**LISTED ENTRIES:**
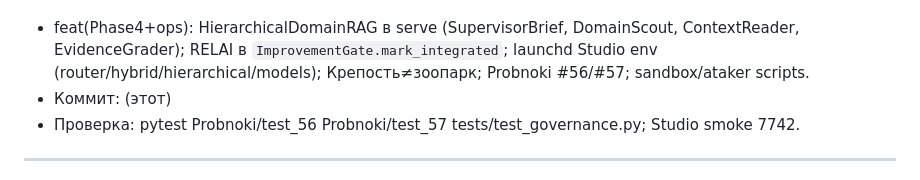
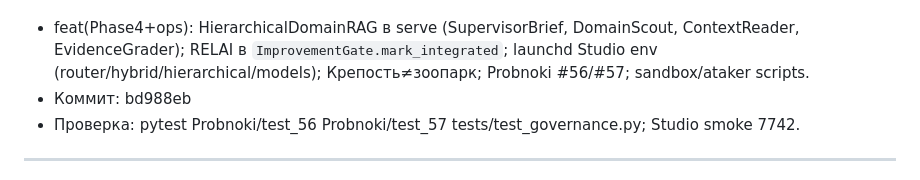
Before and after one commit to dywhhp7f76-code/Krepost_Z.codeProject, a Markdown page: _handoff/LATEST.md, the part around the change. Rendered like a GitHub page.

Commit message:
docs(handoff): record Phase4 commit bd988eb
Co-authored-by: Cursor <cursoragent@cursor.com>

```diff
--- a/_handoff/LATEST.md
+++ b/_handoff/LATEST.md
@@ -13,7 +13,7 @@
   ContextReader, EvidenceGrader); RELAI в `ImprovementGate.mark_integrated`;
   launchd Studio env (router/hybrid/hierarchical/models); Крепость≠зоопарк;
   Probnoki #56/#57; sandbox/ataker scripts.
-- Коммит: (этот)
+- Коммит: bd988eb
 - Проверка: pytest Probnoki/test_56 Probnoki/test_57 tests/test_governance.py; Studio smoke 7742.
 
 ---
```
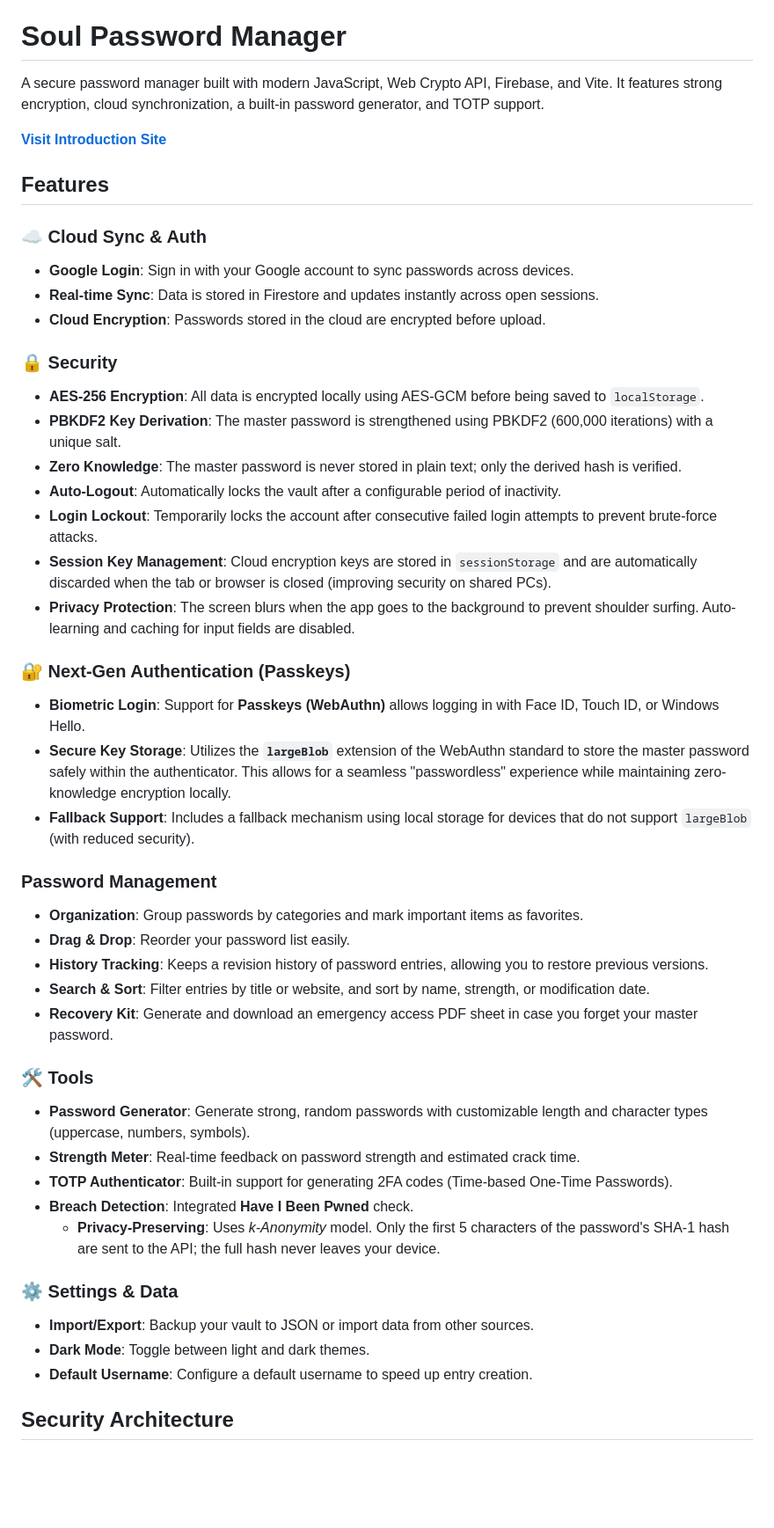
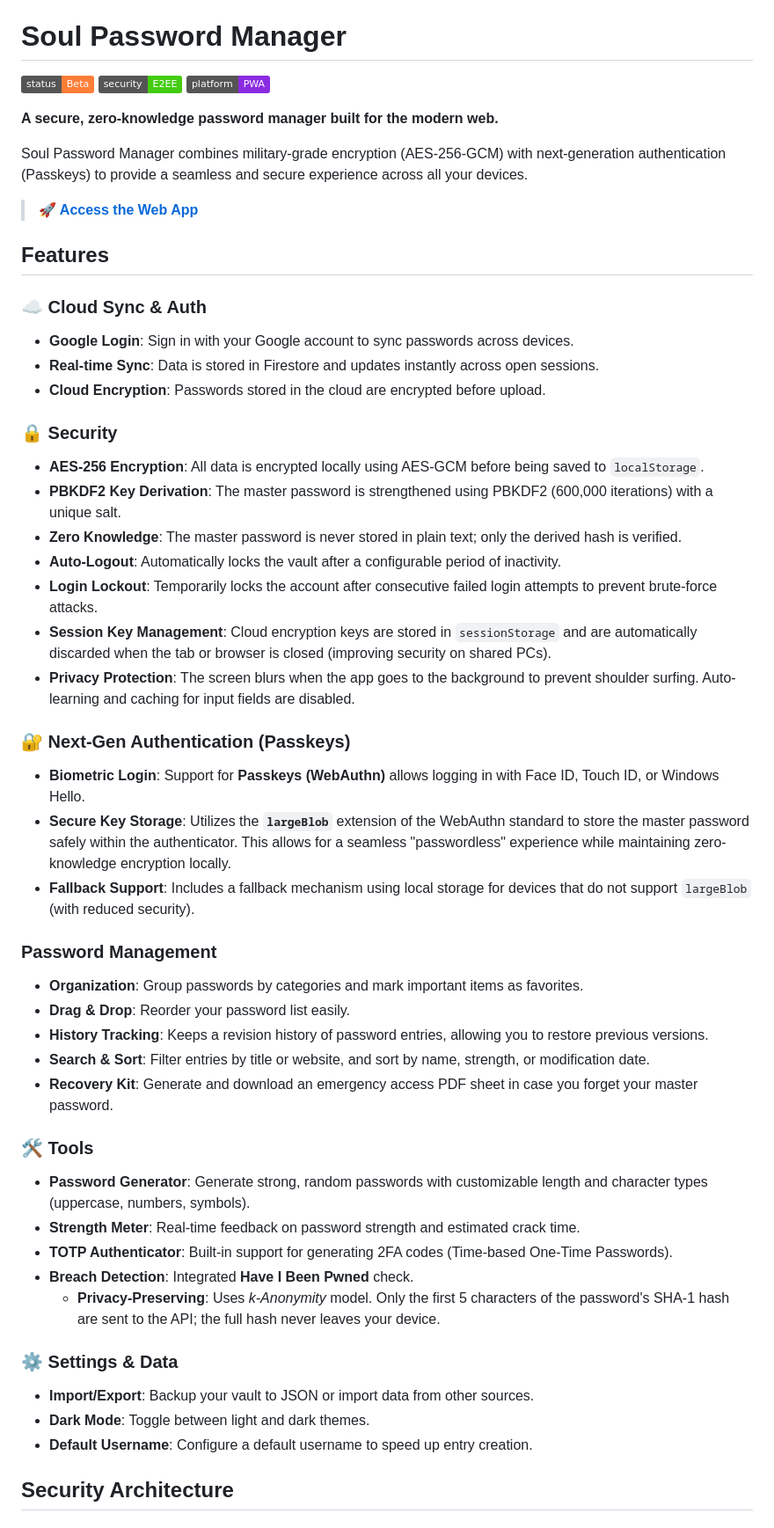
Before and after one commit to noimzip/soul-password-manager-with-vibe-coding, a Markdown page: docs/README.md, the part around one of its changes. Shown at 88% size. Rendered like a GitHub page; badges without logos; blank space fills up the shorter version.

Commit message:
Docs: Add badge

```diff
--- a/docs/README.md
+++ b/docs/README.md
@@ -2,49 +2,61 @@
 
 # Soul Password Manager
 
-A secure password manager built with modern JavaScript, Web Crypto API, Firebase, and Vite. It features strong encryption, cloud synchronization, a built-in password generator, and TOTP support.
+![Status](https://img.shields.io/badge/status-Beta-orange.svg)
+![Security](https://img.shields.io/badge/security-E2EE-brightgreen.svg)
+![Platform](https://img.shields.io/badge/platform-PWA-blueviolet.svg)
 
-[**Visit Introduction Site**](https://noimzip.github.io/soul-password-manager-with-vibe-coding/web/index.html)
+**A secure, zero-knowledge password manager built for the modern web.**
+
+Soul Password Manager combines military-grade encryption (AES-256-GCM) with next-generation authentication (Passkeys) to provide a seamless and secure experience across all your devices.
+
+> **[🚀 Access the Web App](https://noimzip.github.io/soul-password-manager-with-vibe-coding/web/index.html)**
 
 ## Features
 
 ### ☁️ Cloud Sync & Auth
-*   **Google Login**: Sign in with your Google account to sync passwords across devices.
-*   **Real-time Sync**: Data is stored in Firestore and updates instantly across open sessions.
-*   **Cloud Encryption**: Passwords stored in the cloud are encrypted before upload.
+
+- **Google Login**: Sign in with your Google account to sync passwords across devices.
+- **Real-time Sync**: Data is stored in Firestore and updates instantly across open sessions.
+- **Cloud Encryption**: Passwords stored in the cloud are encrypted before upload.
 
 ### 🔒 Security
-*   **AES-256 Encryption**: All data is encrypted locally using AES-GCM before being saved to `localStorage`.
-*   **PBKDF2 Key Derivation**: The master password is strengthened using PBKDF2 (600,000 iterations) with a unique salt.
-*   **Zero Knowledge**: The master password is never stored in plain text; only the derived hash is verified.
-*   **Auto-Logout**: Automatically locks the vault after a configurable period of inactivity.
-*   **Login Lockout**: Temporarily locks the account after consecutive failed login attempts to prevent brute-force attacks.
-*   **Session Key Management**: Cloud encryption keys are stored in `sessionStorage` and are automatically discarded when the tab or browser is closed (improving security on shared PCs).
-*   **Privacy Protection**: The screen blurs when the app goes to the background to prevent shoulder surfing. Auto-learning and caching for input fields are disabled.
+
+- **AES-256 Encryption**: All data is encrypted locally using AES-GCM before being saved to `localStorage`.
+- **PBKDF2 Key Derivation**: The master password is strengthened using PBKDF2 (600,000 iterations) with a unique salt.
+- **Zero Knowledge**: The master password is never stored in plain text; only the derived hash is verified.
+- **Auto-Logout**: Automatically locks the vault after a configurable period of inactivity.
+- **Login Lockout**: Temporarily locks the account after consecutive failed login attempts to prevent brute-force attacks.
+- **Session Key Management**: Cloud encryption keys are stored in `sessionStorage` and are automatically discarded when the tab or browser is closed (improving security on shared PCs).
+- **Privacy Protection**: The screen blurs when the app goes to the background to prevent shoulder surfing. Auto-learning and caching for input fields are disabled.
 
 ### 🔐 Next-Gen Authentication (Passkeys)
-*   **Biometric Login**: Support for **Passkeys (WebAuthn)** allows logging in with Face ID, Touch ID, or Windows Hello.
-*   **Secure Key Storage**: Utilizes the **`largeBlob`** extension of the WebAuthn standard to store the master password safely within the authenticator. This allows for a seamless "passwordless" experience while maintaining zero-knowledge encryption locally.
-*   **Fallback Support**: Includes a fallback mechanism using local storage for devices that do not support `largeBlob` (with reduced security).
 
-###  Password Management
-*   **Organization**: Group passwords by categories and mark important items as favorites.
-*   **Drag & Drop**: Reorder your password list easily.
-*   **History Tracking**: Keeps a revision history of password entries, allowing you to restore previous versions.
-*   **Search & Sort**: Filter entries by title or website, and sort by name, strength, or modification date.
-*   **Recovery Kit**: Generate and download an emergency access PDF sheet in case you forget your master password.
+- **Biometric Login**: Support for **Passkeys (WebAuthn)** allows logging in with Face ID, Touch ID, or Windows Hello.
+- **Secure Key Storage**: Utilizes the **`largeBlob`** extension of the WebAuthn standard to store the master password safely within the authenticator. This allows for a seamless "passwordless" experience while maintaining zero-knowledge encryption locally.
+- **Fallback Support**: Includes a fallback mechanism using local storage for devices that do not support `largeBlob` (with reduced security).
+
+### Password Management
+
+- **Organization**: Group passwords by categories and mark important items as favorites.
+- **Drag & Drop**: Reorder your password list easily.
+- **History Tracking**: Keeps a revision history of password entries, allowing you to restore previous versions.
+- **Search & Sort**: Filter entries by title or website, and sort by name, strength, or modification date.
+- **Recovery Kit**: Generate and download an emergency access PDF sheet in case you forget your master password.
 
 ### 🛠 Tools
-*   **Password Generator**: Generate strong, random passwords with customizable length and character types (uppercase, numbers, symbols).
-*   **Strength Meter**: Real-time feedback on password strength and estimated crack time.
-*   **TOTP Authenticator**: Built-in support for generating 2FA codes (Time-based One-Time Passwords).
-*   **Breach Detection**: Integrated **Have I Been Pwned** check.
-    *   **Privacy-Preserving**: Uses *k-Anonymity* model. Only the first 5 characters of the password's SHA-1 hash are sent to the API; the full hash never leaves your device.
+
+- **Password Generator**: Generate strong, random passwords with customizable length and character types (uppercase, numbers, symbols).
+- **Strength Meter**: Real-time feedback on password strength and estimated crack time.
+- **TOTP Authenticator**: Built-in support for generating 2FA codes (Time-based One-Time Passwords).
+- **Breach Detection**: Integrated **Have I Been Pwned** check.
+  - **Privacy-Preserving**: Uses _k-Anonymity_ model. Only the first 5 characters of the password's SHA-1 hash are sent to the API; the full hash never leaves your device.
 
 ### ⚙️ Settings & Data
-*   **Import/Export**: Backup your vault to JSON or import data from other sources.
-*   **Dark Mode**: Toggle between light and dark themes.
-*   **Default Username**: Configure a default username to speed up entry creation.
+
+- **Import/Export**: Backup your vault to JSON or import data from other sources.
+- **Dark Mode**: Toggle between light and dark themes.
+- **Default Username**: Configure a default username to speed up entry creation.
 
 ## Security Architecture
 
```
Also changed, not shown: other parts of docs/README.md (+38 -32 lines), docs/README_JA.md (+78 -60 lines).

**ASSIGNMENT:** Would you repeat the material exactly, keeping out any pictures?

**COMPLETED EXERCISE:**
Before and after one commit to dywhhp7f76-code/Krepost_Z.codeProject, a Markdown page: _handoff/LATEST.md, the part around the change. Rendered like a GitHub page.

Commit message:
docs(handoff): record Phase4 commit bd988eb
Co-authored-by: Cursor <cursoragent@cursor.com>

```diff
--- a/_handoff/LATEST.md
+++ b/_handoff/LATEST.md
@@ -13,7 +13,7 @@
   ContextReader, EvidenceGrader); RELAI в `ImprovementGate.mark_integrated`;
   launchd Studio env (router/hybrid/hierarchical/models); Крепость≠зоопарк;
   Probnoki #56/#57; sandbox/ataker scripts.
-- Коммит: (этот)
+- Коммит: bd988eb
 - Проверка: pytest Probnoki/test_56 Probnoki/test_57 tests/test_governance.py; Studio smoke 7742.
 
 ---
```
Before and after one commit to noimzip/soul-password-manager-with-vibe-coding, a Markdown page: docs/README.md, the part around one of its changes. Shown at 88% size. Rendered like a GitHub page; badges without logos; blank space fills up the shorter version.

Commit message:
Docs: Add badge

```diff
--- a/docs/README.md
+++ b/docs/README.md
@@ -2,49 +2,61 @@
 
 # Soul Password Manager
 
-A secure password manager built with modern JavaScript, Web Crypto API, Firebase, and Vite. It features strong encryption, cloud synchronization, a built-in password generator, and TOTP support.
+![Status](https://img.shields.io/badge/status-Beta-orange.svg)
+![Security](https://img.shields.io/badge/security-E2EE-brightgreen.svg)
+![Platform](https://img.shields.io/badge/platform-PWA-blueviolet.svg)
 
-[**Visit Introduction Site**](https://noimzip.github.io/soul-password-manager-with-vibe-coding/web/index.html)
+**A secure, zero-knowledge password manager built for the modern web.**
+
+Soul Password Manager combines military-grade encryption (AES-256-GCM) with next-generation authentication (Passkeys) to provide a seamless and secure experience across all your devices.
+
+> **[🚀 Access the Web App](https://noimzip.github.io/soul-password-manager-with-vibe-coding/web/index.html)**
 
 ## Features
 
 ### ☁️ Cloud Sync & Auth
-*   **Google Login**: Sign in with your Google account to sync passwords across devices.
-*   **Real-time Sync**: Data is stored in Firestore and updates instantly across open sessions.
-*   **Cloud Encryption**: Passwords stored in the cloud are encrypted before upload.
+
+- **Google Login**: Sign in with your Google account to sync passwords across devices.
+- **Real-time Sync**: Data is stored in Firestore and updates instantly across open sessions.
+- **Cloud Encryption**: Passwords stored in the cloud are encrypted before upload.
 
 ### 🔒 Security
-*   **AES-256 Encryption**: All data is encrypted locally using AES-GCM before being saved to `localStorage`.
-*   **PBKDF2 Key Derivation**: The master password is strengthened using PBKDF2 (600,000 iterations) with a unique salt.
-*   **Zero Knowledge**: The master password is never stored in plain text; only the derived hash is verified.
-*   **Auto-Logout**: Automatically locks the vault after a configurable period of inactivity.
-*   **Login Lockout**: Temporarily locks the account after consecutive failed login attempts to prevent brute-force attacks.
-*   **Session Key Management**: Cloud encryption keys are stored in `sessionStorage` and are automatically discarded when the tab or browser is closed (improving security on shared PCs).
-*   **Privacy Protection**: The screen blurs when the app goes to the background to prevent shoulder surfing. Auto-learning and caching for input fields are disabled.
+
+- **AES-256 Encryption**: All data is encrypted locally using AES-GCM before being saved to `localStorage`.
+- **PBKDF2 Key Derivation**: The master password is strengthened using PBKDF2 (600,000 iterations) with a unique salt.
+- **Zero Knowledge**: The master password is never stored in plain text; only the derived hash is verified.
+- **Auto-Logout**: Automatically locks the vault after a configurable period of inactivity.
+- **Login Lockout**: Temporarily locks the account after consecutive failed login attempts to prevent brute-force attacks.
+- **Session Key Management**: Cloud encryption keys are stored in `sessionStorage` and are automatically discarded when the tab or browser is closed (improving security on shared PCs).
+- **Privacy Protection**: The screen blurs when the app goes to the background to prevent shoulder surfing. Auto-learning and caching for input fields are disabled.
 
 ### 🔐 Next-Gen Authentication (Passkeys)
-*   **Biometric Login**: Support for **Passkeys (WebAuthn)** allows logging in with Face ID, Touch ID, or Windows Hello.
-*   **Secure Key Storage**: Utilizes the **`largeBlob`** extension of the WebAuthn standard to store the master password safely within the authenticator. This allows for a seamless "passwordless" experience while maintaining zero-knowledge encryption locally.
-*   **Fallback Support**: Includes a fallback mechanism using local storage for devices that do not support `largeBlob` (with reduced security).
 
-###  Password Management
-*   **Organization**: Group passwords by categories and mark important items as favorites.
-*   **Drag & Drop**: Reorder your password list easily.
-*   **History Tracking**: Keeps a revision history of password entries, allowing you to restore previous versions.
-*   **Search & Sort**: Filter entries by title or website, and sort by name, strength, or modification date.
-*   **Recovery Kit**: Generate and download an emergency access PDF sheet in case you forget your master password.
+- **Biometric Login**: Support for **Passkeys (WebAuthn)** allows logging in with Face ID, Touch ID, or Windows Hello.
+- **Secure Key Storage**: Utilizes the **`largeBlob`** extension of the WebAuthn standard to store the master password safely within the authenticator. This allows for a seamless "passwordless" experience while maintaining zero-knowledge encryption locally.
+- **Fallback Support**: Includes a fallback mechanism using local storage for devices that do not support `largeBlob` (with reduced security).
+
+### Password Management
+
+- **Organization**: Group passwords by categories and mark important items as favorites.
+- **Drag & Drop**: Reorder your password list easily.
+- **History Tracking**: Keeps a revision history of password entries, allowing you to restore previous versions.
+- **Search & Sort**: Filter entries by title or website, and sort by name, strength, or modification date.
+- **Recovery Kit**: Generate and download an emergency access PDF sheet in case you forget your master password.
 
 ### 🛠 Tools
-*   **Password Generator**: Generate strong, random passwords with customizable length and character types (uppercase, numbers, symbols).
-*   **Strength Meter**: Real-time feedback on password strength and estimated crack time.
-*   **TOTP Authenticator**: Built-in support for generating 2FA codes (Time-based One-Time Passwords).
-*   **Breach Detection**: Integrated **Have I Been Pwned** check.
-    *   **Privacy-Preserving**: Uses *k-Anonymity* model. Only the first 5 characters of the password's SHA-1 hash are sent to the API; the full hash never leaves your device.
+
+- **Password Generator**: Generate strong, random passwords with customizable length and character types (uppercase, numbers, symbols).
+- **Strength Meter**: Real-time feedback on password strength and estimated crack time.
+- **TOTP Authenticator**: Built-in support for generating 2FA codes (Time-based One-Time Passwords).
+- **Breach Detection**: Integrated **Have I Been Pwned** check.
+  - **Privacy-Preserving**: Uses _k-Anonymity_ model. Only the first 5 characters of the password's SHA-1 hash are sent to the API; the full hash never leaves your device.
 
 ### ⚙️ Settings & Data
-*   **Import/Export**: Backup your vault to JSON or import data from other sources.
-*   **Dark Mode**: Toggle between light and dark themes.
-*   **Default Username**: Configure a default username to speed up entry creation.
+
+- **Import/Export**: Backup your vault to JSON or import data from other sources.
+- **Dark Mode**: Toggle between light and dark themes.
+- **Default Username**: Configure a default username to speed up entry creation.
 
 ## Security Architecture
 
```
Also changed, not shown: other parts of docs/README.md (+38 -32 lines), docs/README_JA.md (+78 -60 lines).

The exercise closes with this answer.